BRIEF »
Lines holding the string "GitHub" are the ones to copy; find them all in the data.

DATASET EXCERPTS »

══════

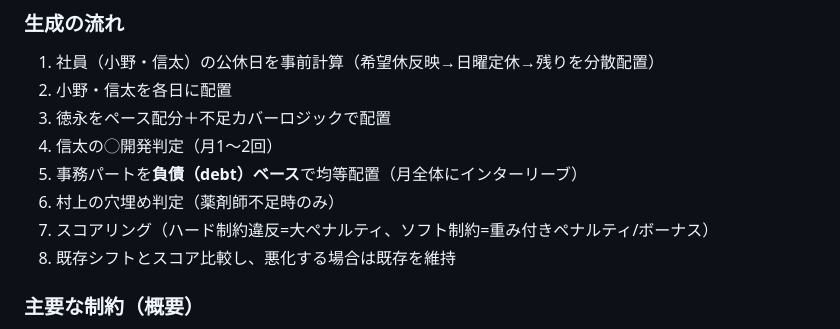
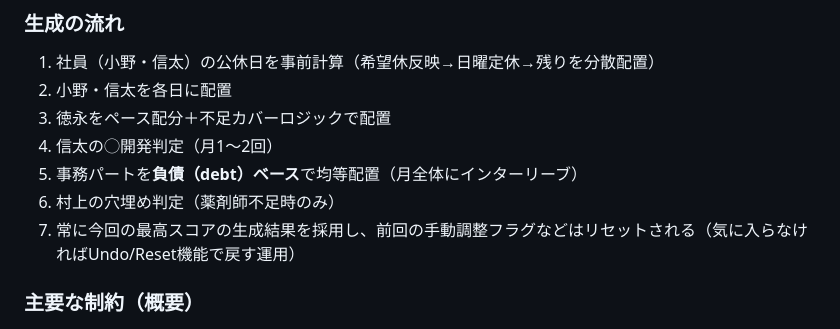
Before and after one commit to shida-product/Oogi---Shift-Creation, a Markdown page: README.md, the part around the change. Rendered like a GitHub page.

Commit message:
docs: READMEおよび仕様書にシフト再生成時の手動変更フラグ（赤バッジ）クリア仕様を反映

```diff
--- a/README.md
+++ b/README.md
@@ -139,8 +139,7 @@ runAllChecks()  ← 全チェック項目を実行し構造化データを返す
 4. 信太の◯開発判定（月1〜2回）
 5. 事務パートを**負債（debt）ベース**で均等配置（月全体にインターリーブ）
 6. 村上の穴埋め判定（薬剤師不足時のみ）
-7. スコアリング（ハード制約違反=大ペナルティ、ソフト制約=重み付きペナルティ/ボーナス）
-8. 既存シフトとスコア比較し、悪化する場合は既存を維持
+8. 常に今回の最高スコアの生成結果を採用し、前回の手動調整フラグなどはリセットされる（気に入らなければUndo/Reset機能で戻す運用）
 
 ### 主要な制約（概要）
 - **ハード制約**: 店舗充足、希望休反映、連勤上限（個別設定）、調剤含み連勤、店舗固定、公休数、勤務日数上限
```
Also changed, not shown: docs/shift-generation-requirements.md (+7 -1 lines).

══════

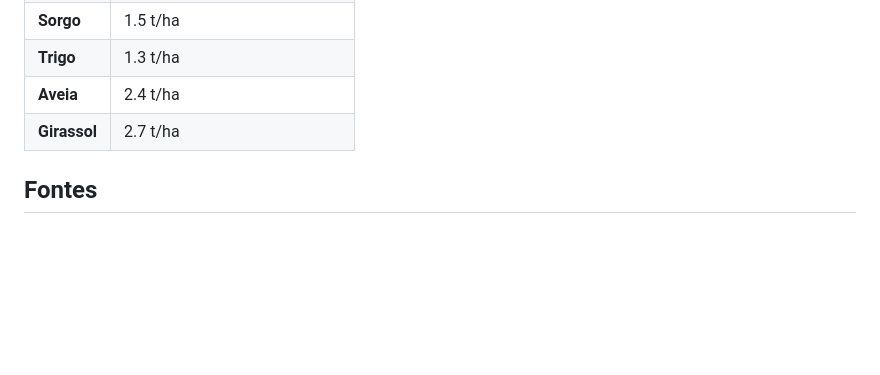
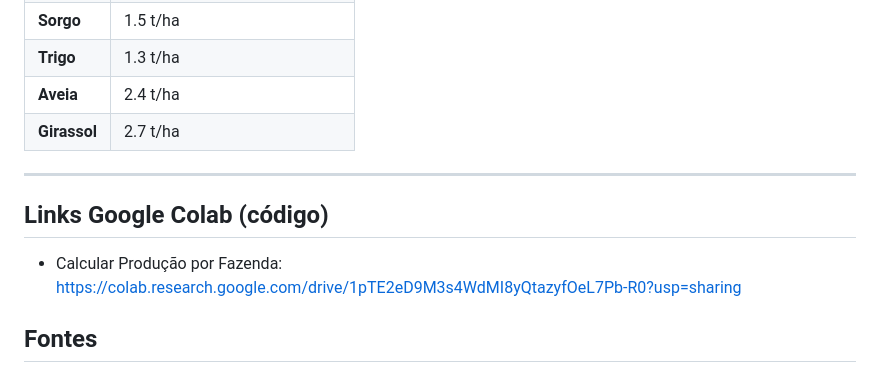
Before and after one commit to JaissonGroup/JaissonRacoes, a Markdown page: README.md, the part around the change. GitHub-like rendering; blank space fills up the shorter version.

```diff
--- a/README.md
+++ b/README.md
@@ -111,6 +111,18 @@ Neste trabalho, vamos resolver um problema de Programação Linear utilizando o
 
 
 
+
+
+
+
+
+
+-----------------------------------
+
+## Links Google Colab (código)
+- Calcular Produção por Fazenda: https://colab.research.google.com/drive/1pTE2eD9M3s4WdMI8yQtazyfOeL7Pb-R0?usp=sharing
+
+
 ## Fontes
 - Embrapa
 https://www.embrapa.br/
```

══════

PROBLEM SOLUTION »
Before and after one commit to shida-product/Oogi---Shift-Creation, a Markdown page: README.md, the part around the change. Rendered like a GitHub page.
Before and after one commit to JaissonGroup/JaissonRacoes, a Markdown page: README.md, the part around the change. GitHub-like rendering; blank space fills up the shorter version.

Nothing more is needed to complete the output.